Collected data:
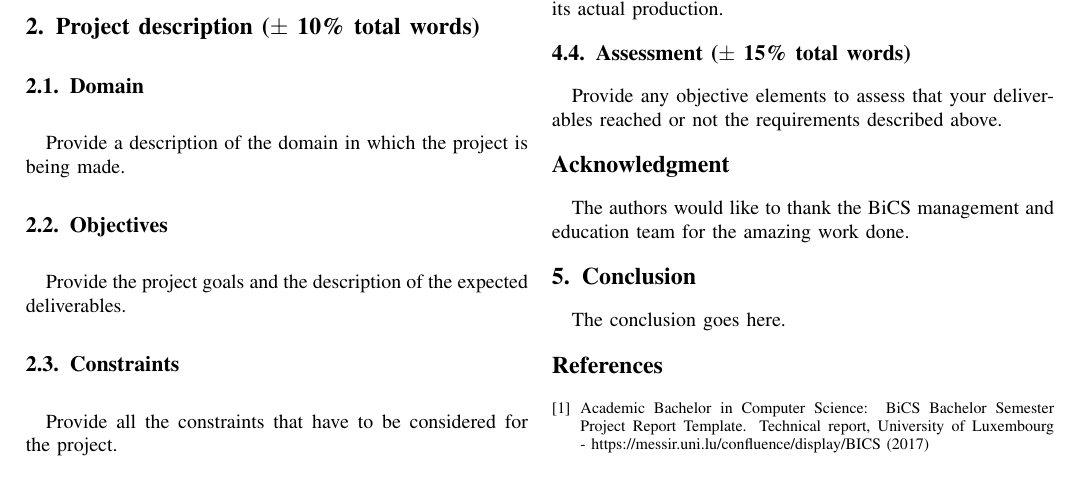
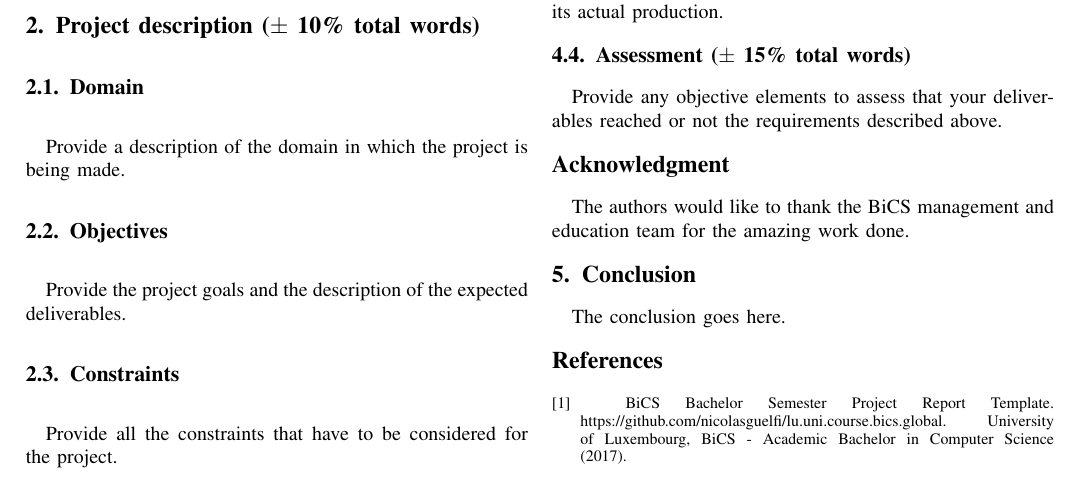
Before and after one commit to nicolasguelfi/lu.uni.course.bics.global, a LaTeX paper (lu.uni.course.bics.all.projects.template.reports/main.tex): part of page 1 of 2, cut so that both start at the same text. Compiled offline with pdfLaTeX.

Commit message:
no message

```diff
--- a/lu.uni.course.bics.all.projects.template.reports/main.tex
+++ b/lu.uni.course.bics.all.projects.template.reports/main.tex
@@ -448,10 +444,9 @@ The conclusion goes here.
 \begin{thebibliography}{1}
 
 \bibitem{bics-bsp-report-template}
-{Academic Bachelor in Computer Science}:
 \newblock {BiCS Bachelor Semester Project Report Template}.
-\newblock Technical report, University of Luxembourg -
-  https://messir.uni.lu/confluence/display/BICS (2017)
+\newblock {  https://github.com/nicolasguelfi/lu.uni.course.bics.global.}
+\newblock {University of Luxembourg, BiCS - Academic Bachelor in Computer Science (2017).}
 
 \end{thebibliography}
 \newpage
```
Also changed, not shown: lu.uni.course.bics.all.projects.template.reports/main.pdf, lu.uni.course.bics.all.projects.template.reports/main.tex (8 more changed lines).
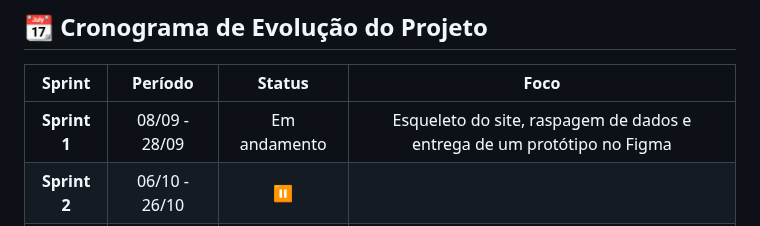
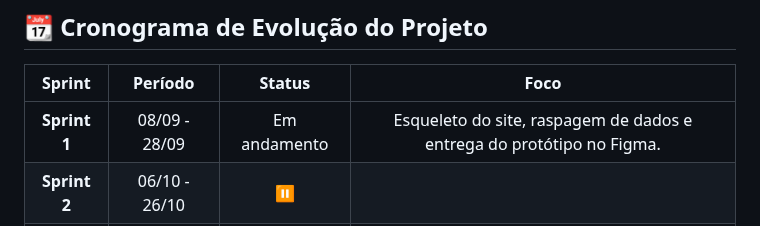
Before and after one commit to guilhermefpo/CodeWave, a Markdown page: README.md, the part around the change. Rendered like a GitHub page.

Commit message:
doc: correção ortográfica

```diff
--- a/README.md
+++ b/README.md
@@ -83,7 +83,7 @@ A Secretaria Municipal de Planejamento Urbano de São José dos Campos solicitou
 
 | Sprint | Período |  Status  | Foco |
 |:------:|:-------:|:------------:|:----------:|
-| **Sprint 1**  | 08/09 - 28/09 | Em andamento | Esqueleto do site, raspagem de dados e entrega de um protótipo no Figma |
+| **Sprint 1**  | 08/09 - 28/09 | Em andamento | Esqueleto do site, raspagem de dados e entrega do protótipo no Figma. |
 | **Sprint 2**  | 06/10 - 26/10 | ⏸️ |  |
 | **Sprint 3**  | 03/11 - 23/11 | ⏸️ |  |
 
```
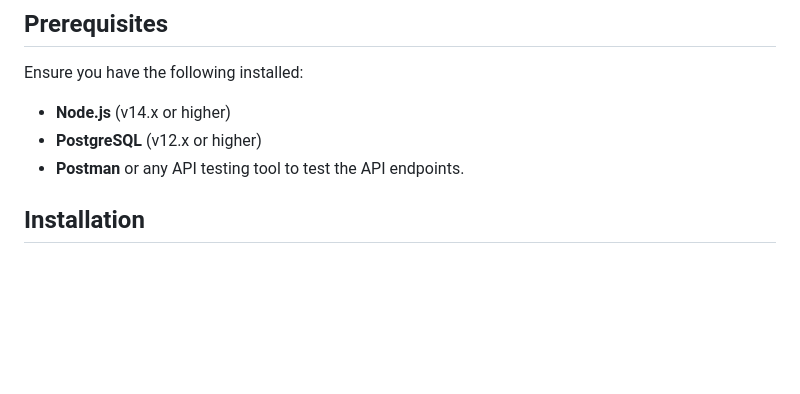
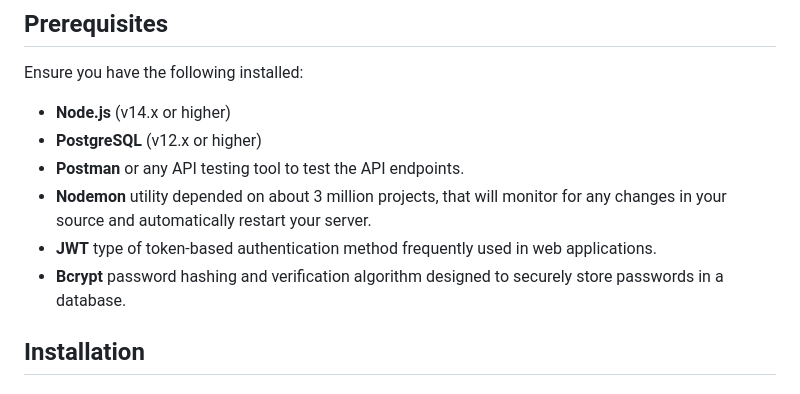
Before and after one commit to officialarmannqureshi/Train-Booking-System, a Markdown page: README.md, the part around the change. Rendered like a GitHub page; blank space fills up the shorter version.

```diff
--- a/README.md
+++ b/README.md
@@ -38,7 +38,9 @@ Ensure you have the following installed:
 - **Node.js** (v14.x or higher)
 - **PostgreSQL** (v12.x or higher)
 - **Postman** or any API testing tool to test the API endpoints.
-
+- **Nodemon** utility depended on about 3 million projects, that will monitor for any changes in your source and automatically restart your server.
+- **JWT** type of token-based authentication method frequently used in web applications.
+- **Bcrypt** password hashing and verification algorithm designed to securely store passwords in a database.
 ## Installation
 
 ### 1. Clone the Repository
```
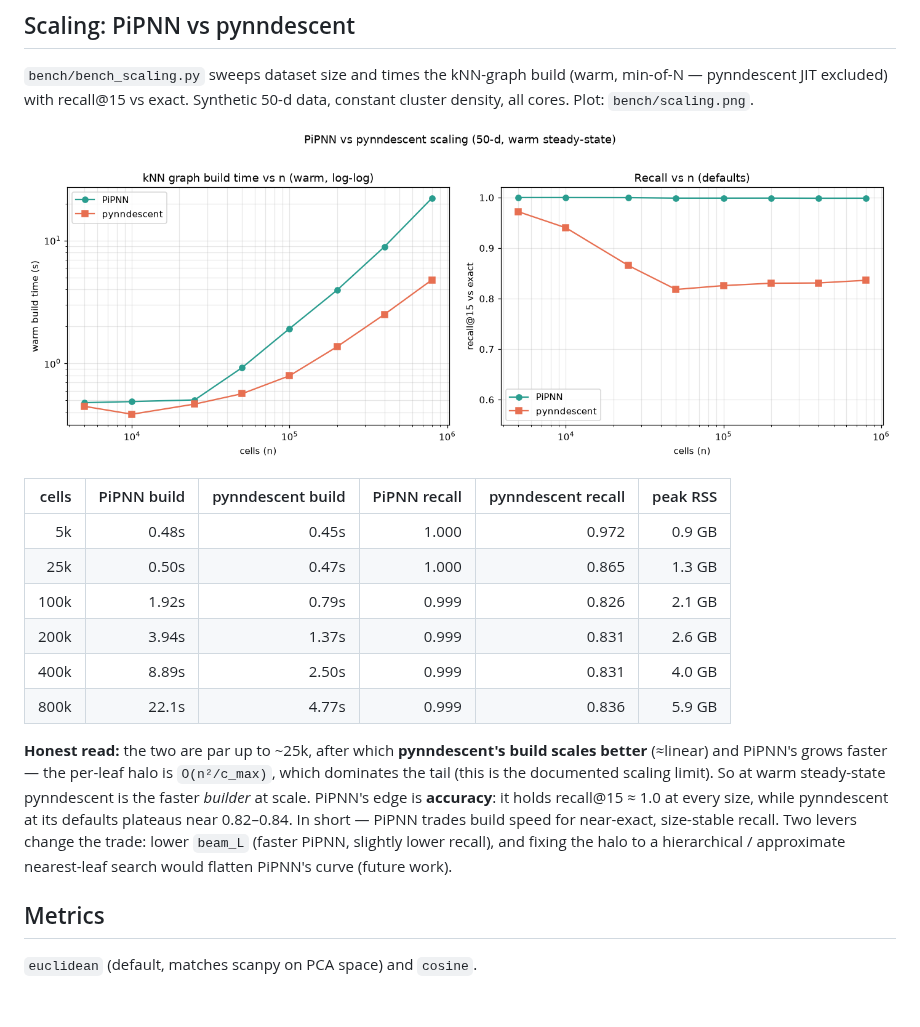
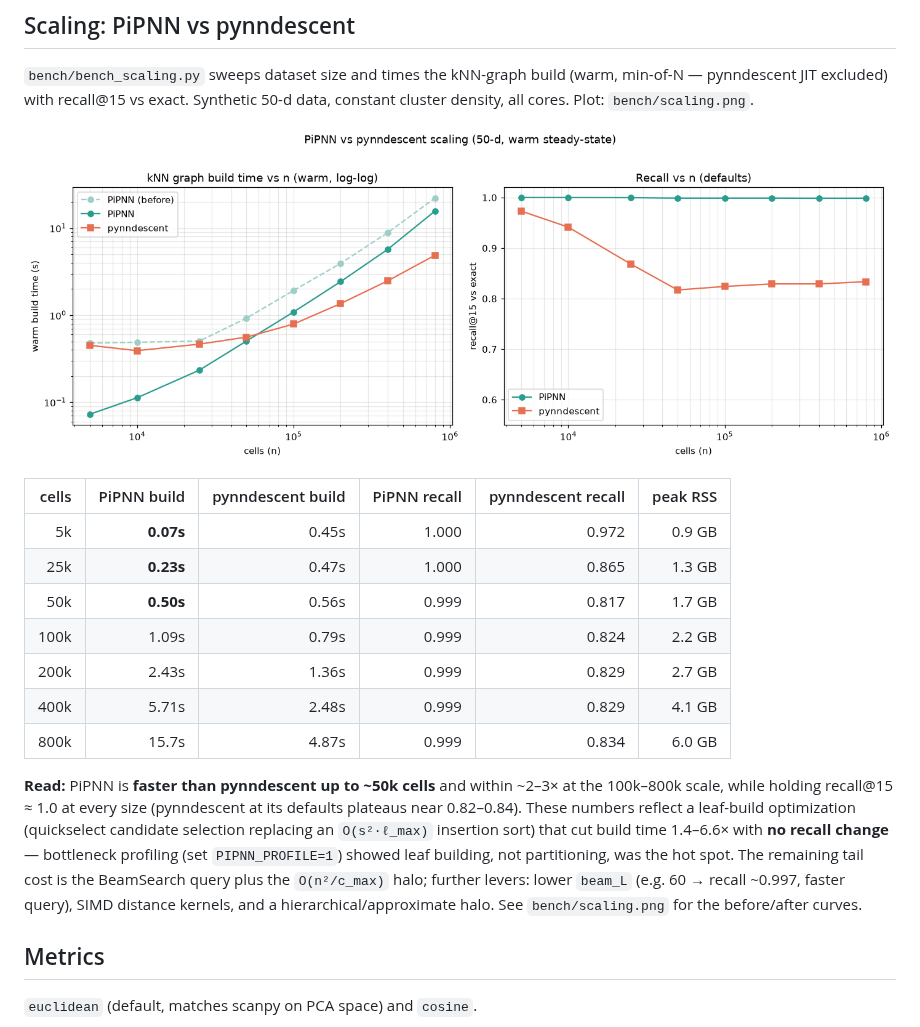
Before and after one commit to iandriver/pipnn-scanpy, a Markdown page: README.md, the part around the change. Rendered like a GitHub page; pictures changed too: bench/scaling.png; blank space fills up the shorter version.

```diff
--- a/README.md
+++ b/README.md
@@ -121,22 +121,24 @@ constant cluster density, all cores. Plot: `bench/scaling.png`.
 
 | cells | PiPNN build | pynndescent build | PiPNN recall | pynndescent recall | peak RSS |
 |------:|------------:|------------------:|-------------:|-------------------:|---------:|
-| 5k    | 0.48s | 0.45s | 1.000 | 0.972 | 0.9 GB |
-| 25k   | 0.50s | 0.47s | 1.000 | 0.865 | 1.3 GB |
-| 100k  | 1.92s | 0.79s | 0.999 | 0.826 | 2.1 GB |
-| 200k  | 3.94s | 1.37s | 0.999 | 0.831 | 2.6 GB |
-| 400k  | 8.89s | 2.50s | 0.999 | 0.831 | 4.0 GB |
-| 800k  | 22.1s | 4.77s | 0.999 | 0.836 | 5.9 GB |
+| 5k    | **0.07s** | 0.45s | 1.000 | 0.972 | 0.9 GB |
+| 25k   | **0.23s** | 0.47s | 1.000 | 0.865 | 1.3 GB |
+| 50k   | **0.50s** | 0.56s | 0.999 | 0.817 | 1.7 GB |
+| 100k  | 1.09s | 0.79s | 0.999 | 0.824 | 2.2 GB |
+| 200k  | 2.43s | 1.36s | 0.999 | 0.829 | 2.7 GB |
+| 400k  | 5.71s | 2.48s | 0.999 | 0.829 | 4.1 GB |
+| 800k  | 15.7s | 4.87s | 0.999 | 0.834 | 6.0 GB |
 
-**Honest read:** the two are par up to ~25k, after which **pynndescent's build
-scales better** (≈linear) and PiPNN's grows faster — the per-leaf halo is
-`O(n²/c_max)`, which dominates the tail (this is the documented scaling limit).
-So at warm steady-state pynndescent is the faster *builder* at scale. PiPNN's edge
-is **accuracy**: it holds recall@15 ≈ 1.0 at every size, while pynndescent at its
-defaults plateaus near 0.82–0.84. In short — PiPNN trades build speed for
-near-exact, size-stable recall. Two levers change the trade: lower `beam_L`
-(faster PiPNN, slightly lower recall), and fixing the halo to a hierarchical /
-approximate nearest-leaf search would flatten PiPNN's curve (future work).
+**Read:** PiPNN is **faster than pynndescent up to ~50k cells** and within ~2–3×
+at the 100k–800k scale, while holding recall@15 ≈ 1.0 at every size (pynndescent
+at its defaults plateaus near 0.82–0.84). These numbers reflect a leaf-build
+optimization (quickselect candidate selection replacing an `O(s²·ℓ_max)` insertion
+sort) that cut build time 1.4–6.6× with **no recall change** — bottleneck profiling
+(set `PIPNN_PROFILE=1`) showed leaf building, not partitioning, was the hot spot.
+The remaining tail cost is the BeamSearch query plus the `O(n²/c_max)` halo;
+further levers: lower `beam_L` (e.g. 60 → recall ~0.997, faster query), SIMD
+distance kernels, and a hierarchical/approximate halo. See `bench/scaling.png`
+for the before/after curves.
 
 ## Metrics
 
```
Also changed, not shown: 5 other files.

EXERCISE REQUIREMENTS :: Reproduce the records above word for word, without the images.

FINISHED TASK ::
Before and after one commit to nicolasguelfi/lu.uni.course.bics.global, a LaTeX paper (lu.uni.course.bics.all.projects.template.reports/main.tex): part of page 1 of 2, cut so that both start at the same text. Compiled offline with pdfLaTeX.

Commit message:
no message

```diff
--- a/lu.uni.course.bics.all.projects.template.reports/main.tex
+++ b/lu.uni.course.bics.all.projects.template.reports/main.tex
@@ -448,10 +444,9 @@ The conclusion goes here.
 \begin{thebibliography}{1}
 
 \bibitem{bics-bsp-report-template}
-{Academic Bachelor in Computer Science}:
 \newblock {BiCS Bachelor Semester Project Report Template}.
-\newblock Technical report, University of Luxembourg -
-  https://messir.uni.lu/confluence/display/BICS (2017)
+\newblock {  https://github.com/nicolasguelfi/lu.uni.course.bics.global.}
+\newblock {University of Luxembourg, BiCS - Academic Bachelor in Computer Science (2017).}
 
 \end{thebibliography}
 \newpage
```
Also changed, not shown: lu.uni.course.bics.all.projects.template.reports/main.pdf, lu.uni.course.bics.all.projects.template.reports/main.tex (8 more changed lines).
Before and after one commit to guilhermefpo/CodeWave, a Markdown page: README.md, the part around the change. Rendered like a GitHub page.

Commit message:
doc: correção ortográfica

```diff
--- a/README.md
+++ b/README.md
@@ -83,7 +83,7 @@ A Secretaria Municipal de Planejamento Urbano de São José dos Campos solicitou
 
 | Sprint | Período |  Status  | Foco |
 |:------:|:-------:|:------------:|:----------:|
-| **Sprint 1**  | 08/09 - 28/09 | Em andamento | Esqueleto do site, raspagem de dados e entrega de um protótipo no Figma |
+| **Sprint 1**  | 08/09 - 28/09 | Em andamento | Esqueleto do site, raspagem de dados e entrega do protótipo no Figma. |
 | **Sprint 2**  | 06/10 - 26/10 | ⏸️ |  |
 | **Sprint 3**  | 03/11 - 23/11 | ⏸️ |  |
 
```
Before and after one commit to officialarmannqureshi/Train-Booking-System, a Markdown page: README.md, the part around the change. Rendered like a GitHub page; blank space fills up the shorter version.

```diff
--- a/README.md
+++ b/README.md
@@ -38,7 +38,9 @@ Ensure you have the following installed:
 - **Node.js** (v14.x or higher)
 - **PostgreSQL** (v12.x or higher)
 - **Postman** or any API testing tool to test the API endpoints.
-
+- **Nodemon** utility depended on about 3 million projects, that will monitor for any changes in your source and automatically restart your server.
+- **JWT** type of token-based authentication method frequently used in web applications.
+- **Bcrypt** password hashing and verification algorithm designed to securely store passwords in a database.
 ## Installation
 
 ### 1. Clone the Repository
```
Before and after one commit to iandriver/pipnn-scanpy, a Markdown page: README.md, the part around the change. Rendered like a GitHub page; pictures changed too: bench/scaling.png; blank space fills up the shorter version.

```diff
--- a/README.md
+++ b/README.md
@@ -121,22 +121,24 @@ constant cluster density, all cores. Plot: `bench/scaling.png`.
 
 | cells | PiPNN build | pynndescent build | PiPNN recall | pynndescent recall | peak RSS |
 |------:|------------:|------------------:|-------------:|-------------------:|---------:|
-| 5k    | 0.48s | 0.45s | 1.000 | 0.972 | 0.9 GB |
-| 25k   | 0.50s | 0.47s | 1.000 | 0.865 | 1.3 GB |
-| 100k  | 1.92s | 0.79s | 0.999 | 0.826 | 2.1 GB |
-| 200k  | 3.94s | 1.37s | 0.999 | 0.831 | 2.6 GB |
-| 400k  | 8.89s | 2.50s | 0.999 | 0.831 | 4.0 GB |
-| 800k  | 22.1s | 4.77s | 0.999 | 0.836 | 5.9 GB |
+| 5k    | **0.07s** | 0.45s | 1.000 | 0.972 | 0.9 GB |
+| 25k   | **0.23s** | 0.47s | 1.000 | 0.865 | 1.3 GB |
+| 50k   | **0.50s** | 0.56s | 0.999 | 0.817 | 1.7 GB |
+| 100k  | 1.09s | 0.79s | 0.999 | 0.824 | 2.2 GB |
+| 200k  | 2.43s | 1.36s | 0.999 | 0.829 | 2.7 GB |
+| 400k  | 5.71s | 2.48s | 0.999 | 0.829 | 4.1 GB |
+| 800k  | 15.7s | 4.87s | 0.999 | 0.834 | 6.0 GB |
 
-**Honest read:** the two are par up to ~25k, after which **pynndescent's build
-scales better** (≈linear) and PiPNN's grows faster — the per-leaf halo is
-`O(n²/c_max)`, which dominates the tail (this is the documented scaling limit).
-So at warm steady-state pynndescent is the faster *builder* at scale. PiPNN's edge
-is **accuracy**: it holds recall@15 ≈ 1.0 at every size, while pynndescent at its
-defaults plateaus near 0.82–0.84. In short — PiPNN trades build speed for
-near-exact, size-stable recall. Two levers change the trade: lower `beam_L`
-(faster PiPNN, slightly lower recall), and fixing the halo to a hierarchical /
-approximate nearest-leaf search would flatten PiPNN's curve (future work).
+**Read:** PiPNN is **faster than pynndescent up to ~50k cells** and within ~2–3×
+at the 100k–800k scale, while holding recall@15 ≈ 1.0 at every size (pynndescent
+at its defaults plateaus near 0.82–0.84). These numbers reflect a leaf-build
+optimization (quickselect candidate selection replacing an `O(s²·ℓ_max)` insertion
+sort) that cut build time 1.4–6.6× with **no recall change** — bottleneck profiling
+(set `PIPNN_PROFILE=1`) showed leaf building, not partitioning, was the hot spot.
+The remaining tail cost is the BeamSearch query plus the `O(n²/c_max)` halo;
+further levers: lower `beam_L` (e.g. 60 → recall ~0.997, faster query), SIMD
+distance kernels, and a hierarchical/approximate halo. See `bench/scaling.png`
+for the before/after curves.
 
 ## Metrics
 
```
Also changed, not shown: 5 other files.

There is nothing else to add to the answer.